Blasphemy! Making a “Texas-style” roast indoors just ain’t right.
Here’s the deal. Not everyone owns an outdoor cooker. Others can’t get past the snow bank to even find the barbecue, but they’d still like to turn a big deer roast into something that’s long on flavor and eats like a pot roast.
The process is pretty much the same as cooking it outdoors, and the aroma of the slow-roasted venison will linger in your kitchen long after the meat has been digested.
It’s best prepared in a heavy-duty roasting pan. A Dutch oven with a lid is ideal.
Texas-Style Hindquarter Oven Roast
Turn a deer roast into something that’s long on flavor and eats like a pot roast.
- 1 3 to 5 pound venison roast, boneless, tied tightly with butcher string or net
- 1 12-ounce beer
- heavy dut foil
- ½ cup Kosher salt
- ½ cup coarse ground black pepper
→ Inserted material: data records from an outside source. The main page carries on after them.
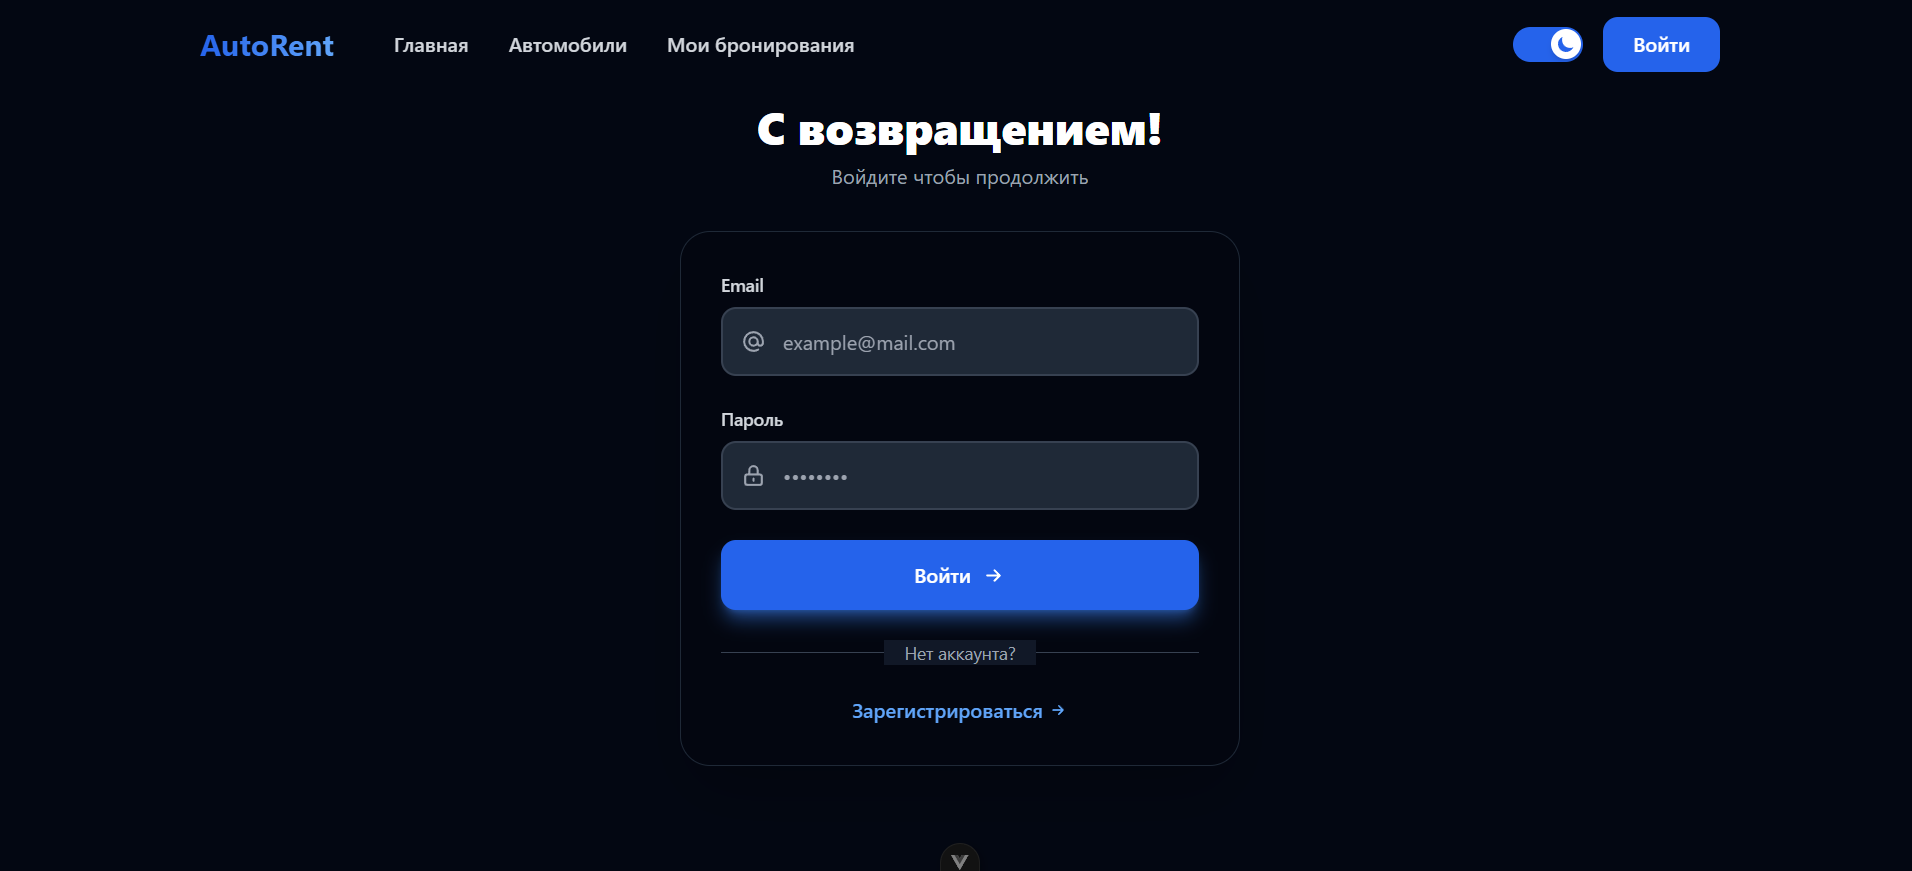
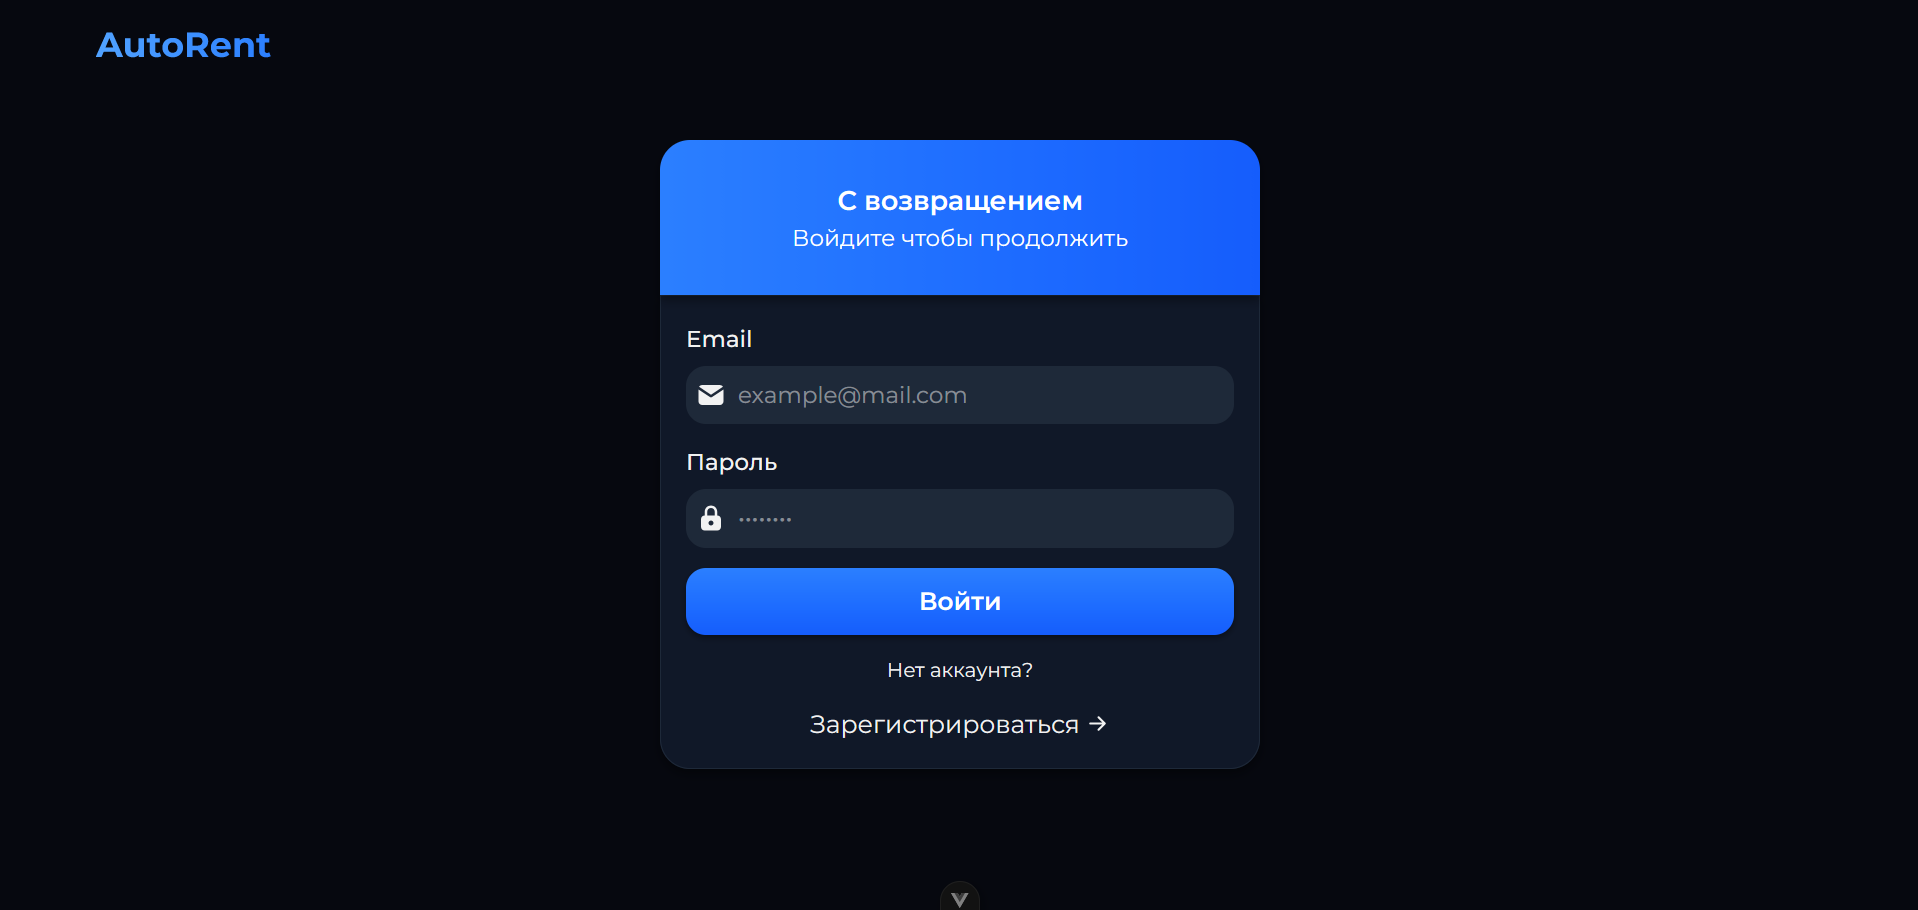
Images UPD

diff --git a/README.md b/README.md
@@ -8,7 +8,7 @@
 - **Vue 3**
 - **TypeScript**
 - **Vite**
-- **Tailwind CSS v3**
+- **Tailwind CSS v4**
 - **Axios**
 - **JWT Authentication**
- 2 tbsp paprika
- 2 tbsp garlic powder
- 2 tbsp chili powder
- 2 cups water
- ½ cup lemon juice
- 1 tsp kosher salt
- 1 stick butter, melted
- 1 tbsp granulated garlic
- 1 tbsp onion powder
- Prepare rub. Combine rub ingredients in any container, and rub into roast. Wrap the roast snugly with plastic wrap, and place in the refrigerator for 12 to 24 hours.
- Prepare mop sauce. Combine all ingredients in a bowl. Mop sauce will be applied to roast wth a pastry/basting brush or spoon.
- Preheat oven to 400 degrees. Remove roast from refrigerator, and remove plastic wrap. Place in a roasting pan, and brown evenly on all sides, rotating the roast when browned. When browned, add 1 can beer to the pan. Cover with lid or foil, reduce heat to 325 degrees and cook for 1 hour. Remove lid, and apply mop sauce every 15 to 20 minutes until internal temperature reaches 155 degrees. Remove from oven, and set on a large sheet or two of foil. Baste once more, and wrap with the foil. Place the foil-wrapped roast back in the pan, and return to the oven. Cook for 2 hours more.